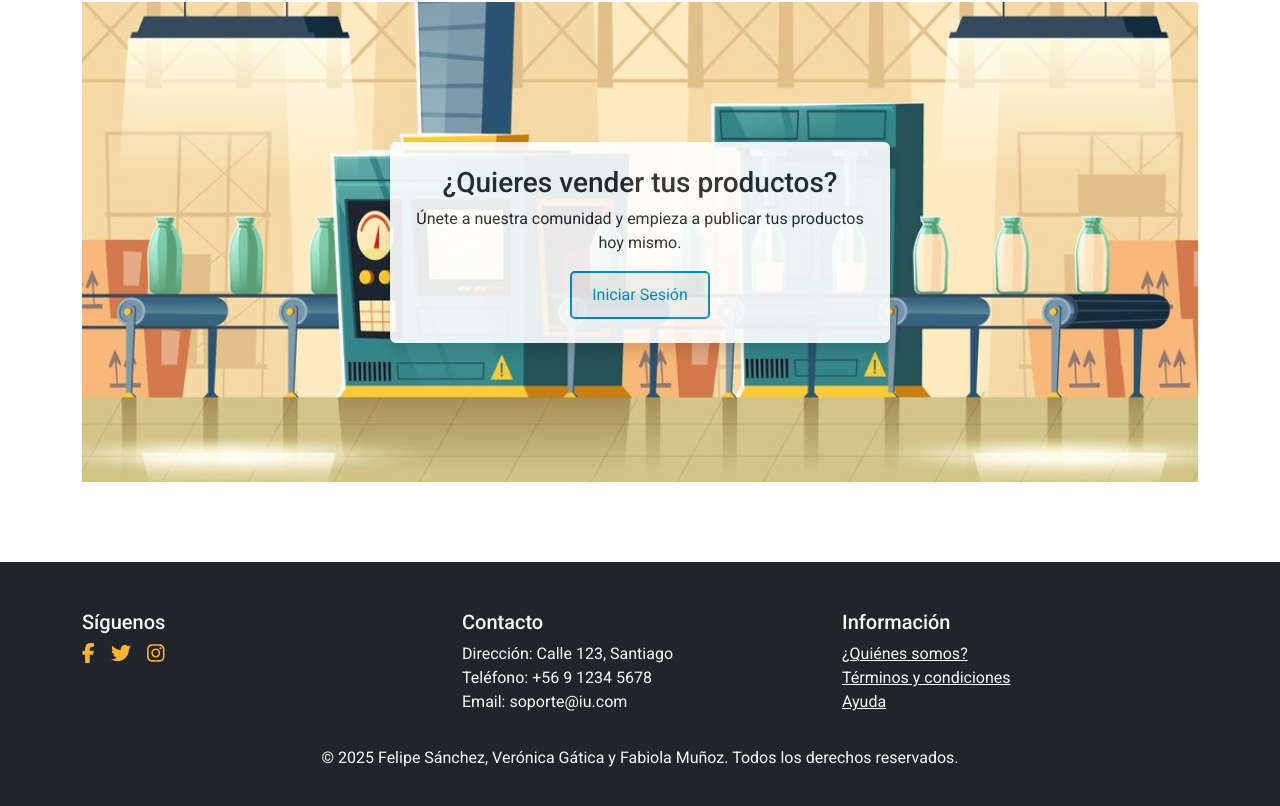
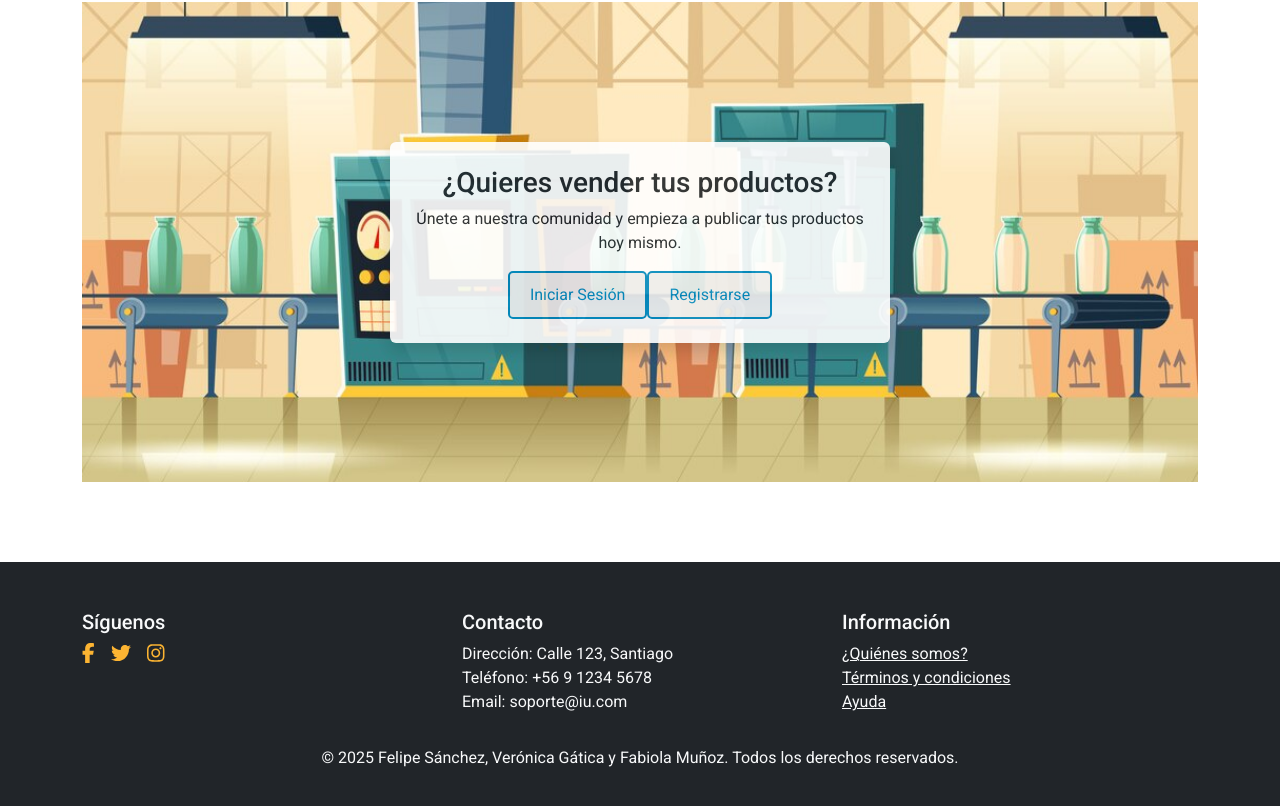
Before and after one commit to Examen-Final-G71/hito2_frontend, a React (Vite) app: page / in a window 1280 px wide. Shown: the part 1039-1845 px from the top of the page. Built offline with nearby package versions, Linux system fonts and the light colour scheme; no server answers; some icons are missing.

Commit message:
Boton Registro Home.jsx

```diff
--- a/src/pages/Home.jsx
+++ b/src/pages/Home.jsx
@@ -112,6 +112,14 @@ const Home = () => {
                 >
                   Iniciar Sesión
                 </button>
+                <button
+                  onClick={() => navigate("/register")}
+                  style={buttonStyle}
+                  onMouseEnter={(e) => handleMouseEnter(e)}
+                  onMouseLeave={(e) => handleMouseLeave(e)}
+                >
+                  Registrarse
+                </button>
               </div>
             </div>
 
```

******

--- Problem requirements ---
Each line of the listing above should be retyped exactly, with no pictures.

--- Output below ---
Before and after one commit to Examen-Final-G71/hito2_frontend, a React (Vite) app: page / in a window 1280 px wide. Shown: the part 1039-1845 px from the top of the page. Built offline with nearby package versions, Linux system fonts and the light colour scheme; no server answers; some icons are missing.

Commit message:
Boton Registro Home.jsx

```diff
--- a/src/pages/Home.jsx
+++ b/src/pages/Home.jsx
@@ -112,6 +112,14 @@ const Home = () => {
                 >
                   Iniciar Sesión
                 </button>
+                <button
+                  onClick={() => navigate("/register")}
+                  style={buttonStyle}
+                  onMouseEnter={(e) => handleMouseEnter(e)}
+                  onMouseLeave={(e) => handleMouseLeave(e)}
+                >
+                  Registrarse
+                </button>
               </div>
             </div>
 
```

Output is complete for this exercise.